# Goal of the exercise:
Go through the entries below and collect each line with the string "UNION" in it.

# Dataset:
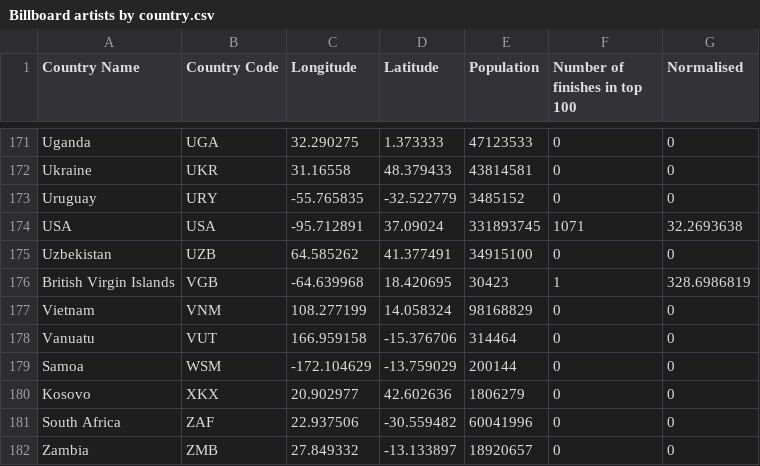
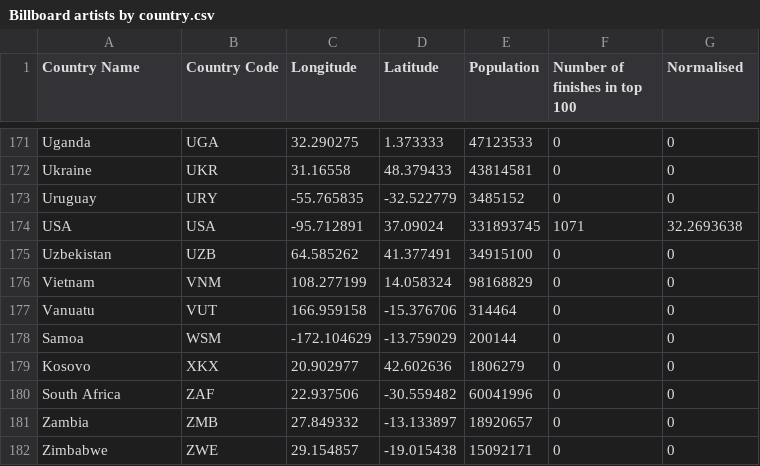
Before and after one commit to lachiep9/3179, a CSV file: Billboard artists by country.csv, drawn as a sheet; only a part is shown, gaps mark what is left out; the shorter side is filled out with more unchanged rows; the diff names each change by its address in the sheet, - before the commit and + after, or states it on an @@ line.

Commit message:
Update Billboard artists by country.csv

```diff
--- a/Billboard artists by country.csv
+++ b/Billboard artists by country.csv
-row 176: British Virgin Islands | VGB | -64.639968 | 18.420695 | 30423 | 1 | 328.6986819
```
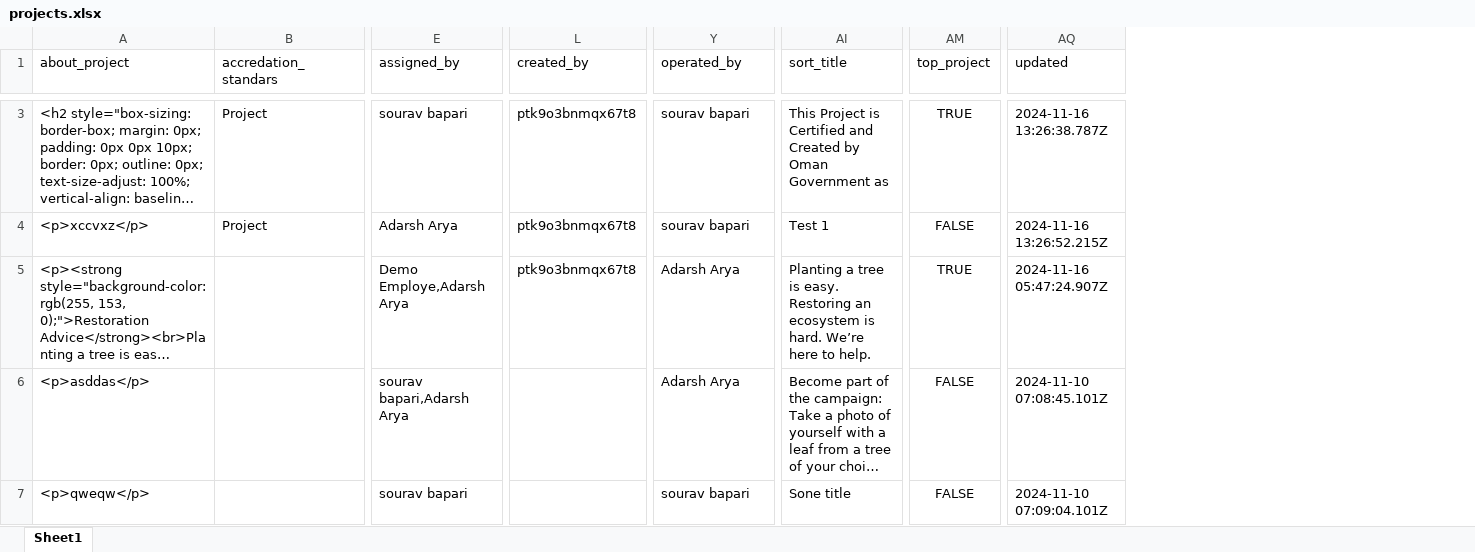
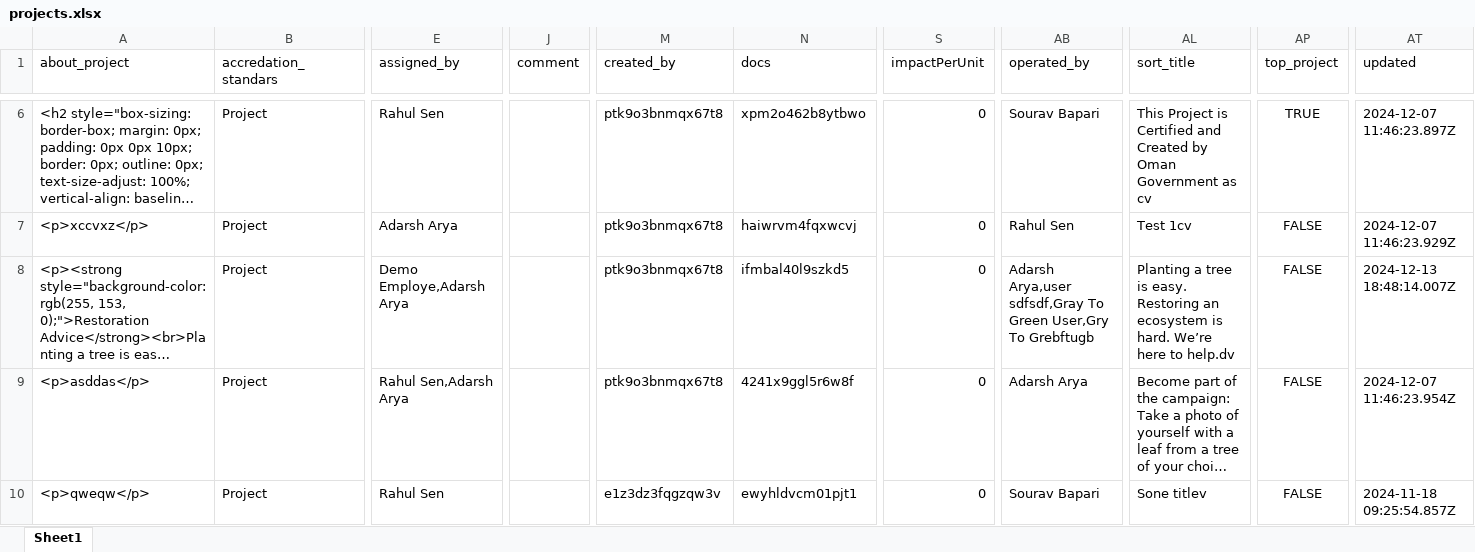
Before and after one commit to souravbapari1/g2g-export, an Excel workbook: public/projects.xlsx, sheet Sheet1, drawn as a sheet; only a part is shown, gaps mark what is left out; long unchanged cells end in …; values as stored, in another font and other column widths than the file's, no borders; addresses are those after the commit; the diff covers the shown part only; the diff names each change by its address in the sheet, - before the commit and + after, or states it on an @@ line.

```diff
--- a/public/projects.xlsx (sheet Sheet1)
+++ b/public/projects.xlsx (sheet Sheet1)
+column J (comment), empty
+column N (docs), rows 6-10: xpm2o462b8ytbwo | haiwrvm4fqxwcvj | ifmbal40l9szkd5 | 4241x9ggl5r6w8f | ewyhldvcm01pjt1
+column S (impactPerUnit), rows 6-10: all 0
-E6 (assigned_by): sourav bapari
+E6 (assigned_by): Rahul Sen
-AB6 (operated_by): sourav bapari
+AB6 (operated_by): Sourav Bapari
-AL6 (sort_title): …Government as
+AL6 (sort_title): …Government as cv
-AT6 (updated): 2024-11-16 13:26:38.787Z
+AT6 (updated): 2024-12-07 11:46:23.897Z
-AB7 (operated_by): sourav bapari
+AB7 (operated_by): Rahul Sen
-AL7 (sort_title): Test 1
+AL7 (sort_title): Test 1cv
-AT7 (updated): 2024-11-16 13:26:52.215Z
+AT7 (updated): 2024-12-07 11:46:23.929Z
-B8:B10 (accredation_standars): (empty)
+B8:B10 (accredation_standars): Project
-AB8 (operated_by): Adarsh Arya
+AB8 (operated_by): Adarsh Arya,user sdfsdf,Gray To Green User,Gry To Grebftugb
-AL8 (sort_title): …here to help.
+AL8 (sort_title): …here to help.dv
-AP8 (top_project): TRUE
+AP8 (top_project): FALSE
-AT8 (updated): 2024-11-16 05:47:24.907Z
+AT8 (updated): 2024-12-13 18:48:14.007Z
-E9 (assigned_by): sourav bapari,Adarsh Arya
+E9 (assigned_by): Rahul Sen,Adarsh Arya
-M9 (created_by): (empty)
+M9 (created_by): ptk9o3bnmqx67t8
-AT9 (updated): 2024-11-10 07:08:45.101Z
+AT9 (updated): 2024-12-07 11:46:23.954Z
-E10 (assigned_by): sourav bapari
+E10 (assigned_by): Rahul Sen
-M10 (created_by): (empty)
+M10 (created_by): e1z3dz3fqgzqw3v
-AB10 (operated_by): sourav bapari
+AB10 (operated_by): Sourav Bapari
-AL10 (sort_title): Sone title
+AL10 (sort_title): Sone titlev
-AT10 (updated): 2024-11-10 07:09:04.101Z
+AT10 (updated): 2024-11-18 09:25:54.857Z
```
Also changed, not shown: 3 added rows and 6 edited cells elsewhere in this sheet, public/unit_types.xlsx, 40 other files.
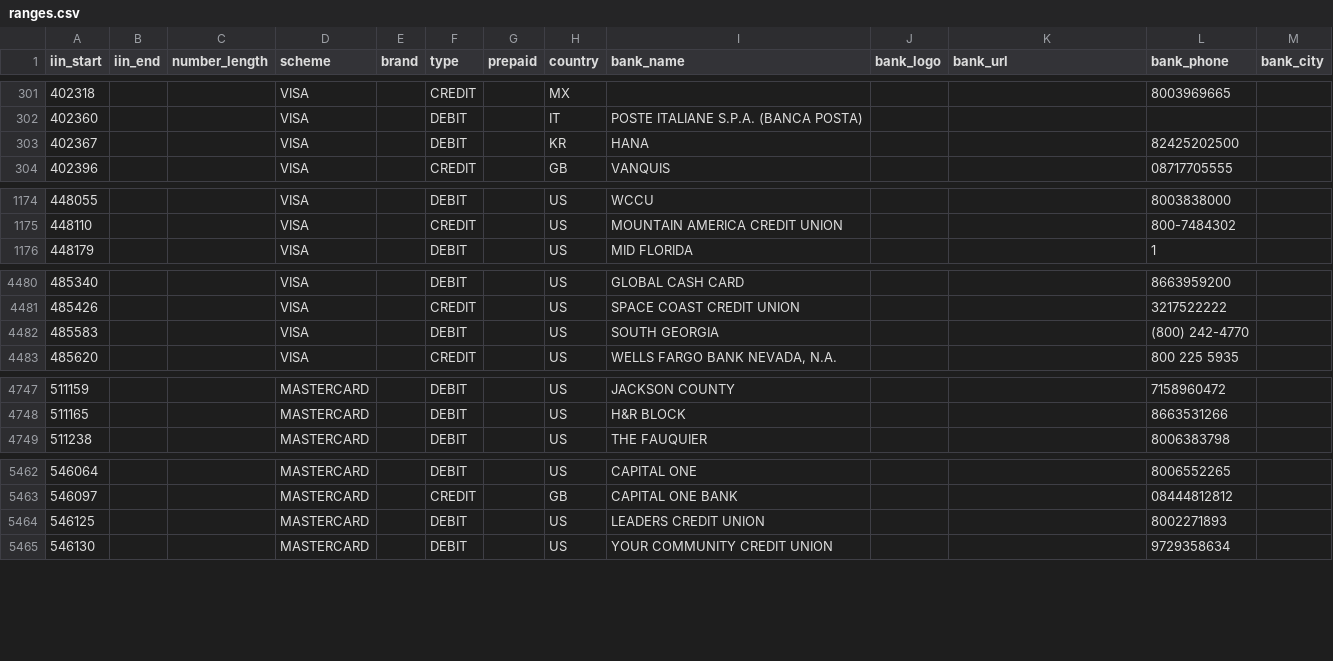
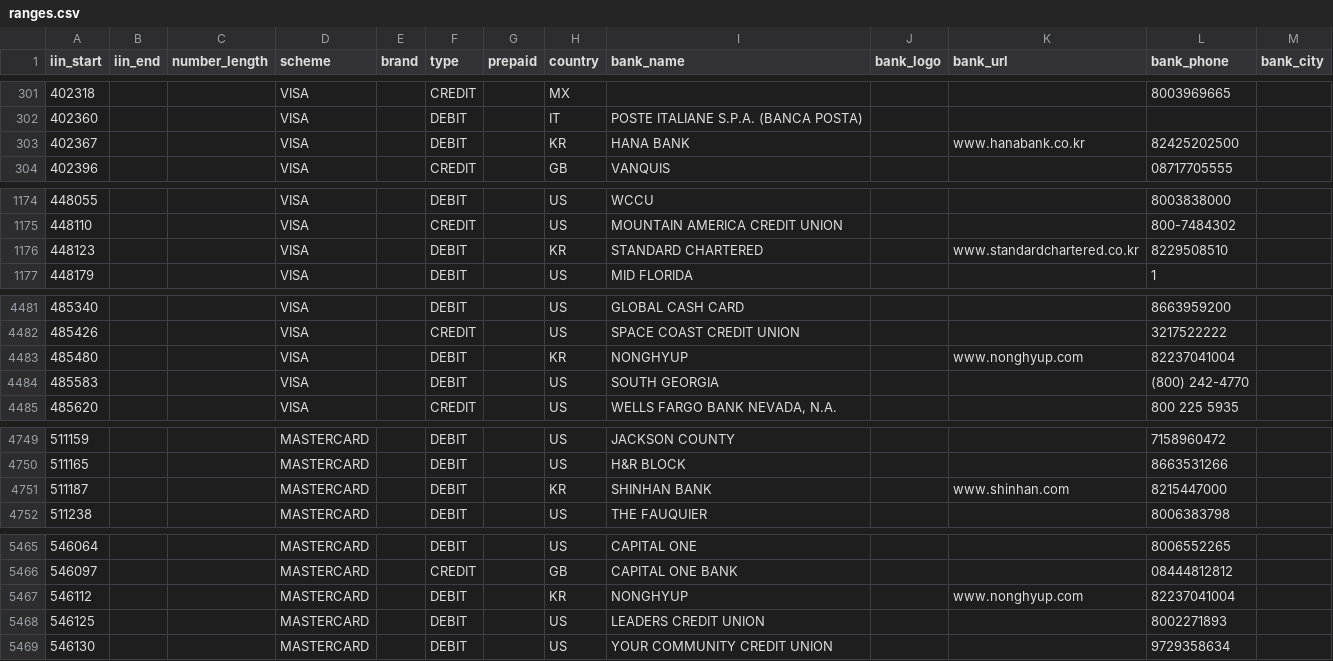
Before and after one commit to binlist/data, a CSV file: ranges.csv, drawn as a sheet; only a part is shown, gaps mark what is left out; the diff covers the shown part only.

Commit message:
Add and fix some South Korea cards.

```diff
--- a/ranges.csv
+++ b/ranges.csv
@@ -302,3 +302,3 @@ iin_start,iin_end,number_length,scheme,brand,type,prepaid,country,bank_name,bank
 402360,,,VISA,,DEBIT,,IT,POSTE ITALIANE S.P.A. (BANCA POSTA),,,,
-402367,,,VISA,,DEBIT,,KR,HANA,,,82425202500,
+402367,,,VISA,,DEBIT,,KR,HANA BANK,,www.hanabank.co.kr,82425202500,
 402396,,,VISA,,CREDIT,,GB,VANQUIS,,,08717705555,
@@ -1175,2 +1175,3 @@ iin_start,iin_end,number_length,scheme,brand,type,prepaid,country,bank_name,bank
 448110,,,VISA,,CREDIT,,US,MOUNTAIN AMERICA CREDIT UNION,,,800-7484302,
+448123,,,VISA,,DEBIT,,KR,STANDARD CHARTERED,,www.standardchartered.co.kr,8229508510,
 448179,,,VISA,,DEBIT,,US,MID FLORIDA,,,1,
@@ -4481,2 +4482,3 @@ iin_start,iin_end,number_length,scheme,brand,type,prepaid,country,bank_name,bank
 485426,,,VISA,,CREDIT,,US,SPACE COAST CREDIT UNION,,,3217522222,
+485480,,,VISA,,DEBIT,,KR,NONGHYUP,,www.nonghyup.com,82237041004,
 485583,,,VISA,,DEBIT,,US,SOUTH GEORGIA,,,(800) 242-4770,
@@ -4748,2 +4750,3 @@ iin_start,iin_end,number_length,scheme,brand,type,prepaid,country,bank_name,bank
 511165,,,MASTERCARD,,DEBIT,,US,H&R BLOCK,,,8663531266,
+511187,,,MASTERCARD,,DEBIT,,KR,SHINHAN BANK,,www.shinhan.com,8215447000,
 511238,,,MASTERCARD,,DEBIT,,US,THE FAUQUIER,,,8006383798,
@@ -5463,2 +5466,3 @@ iin_start,iin_end,number_length,scheme,brand,type,prepaid,country,bank_name,bank
 546097,,,MASTERCARD,,CREDIT,,GB,CAPITAL ONE BANK,,,08444812812,
+546112,,,MASTERCARD,,DEBIT,,KR,NONGHYUP,,www.nonghyup.com,82237041004,
 546125,,,MASTERCARD,,DEBIT,,US,LEADERS CREDIT UNION,,,8002271893,
```
Also changed, not shown: 3 edited cells elsewhere in this file.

# Answer section:
 448110,,,VISA,,CREDIT,,US,MOUNTAIN AMERICA CREDIT UNION,,,800-7484302,
 485426,,,VISA,,CREDIT,,US,SPACE COAST CREDIT UNION,,,3217522222,
 546125,,,MASTERCARD,,DEBIT,,US,LEADERS CREDIT UNION,,,8002271893,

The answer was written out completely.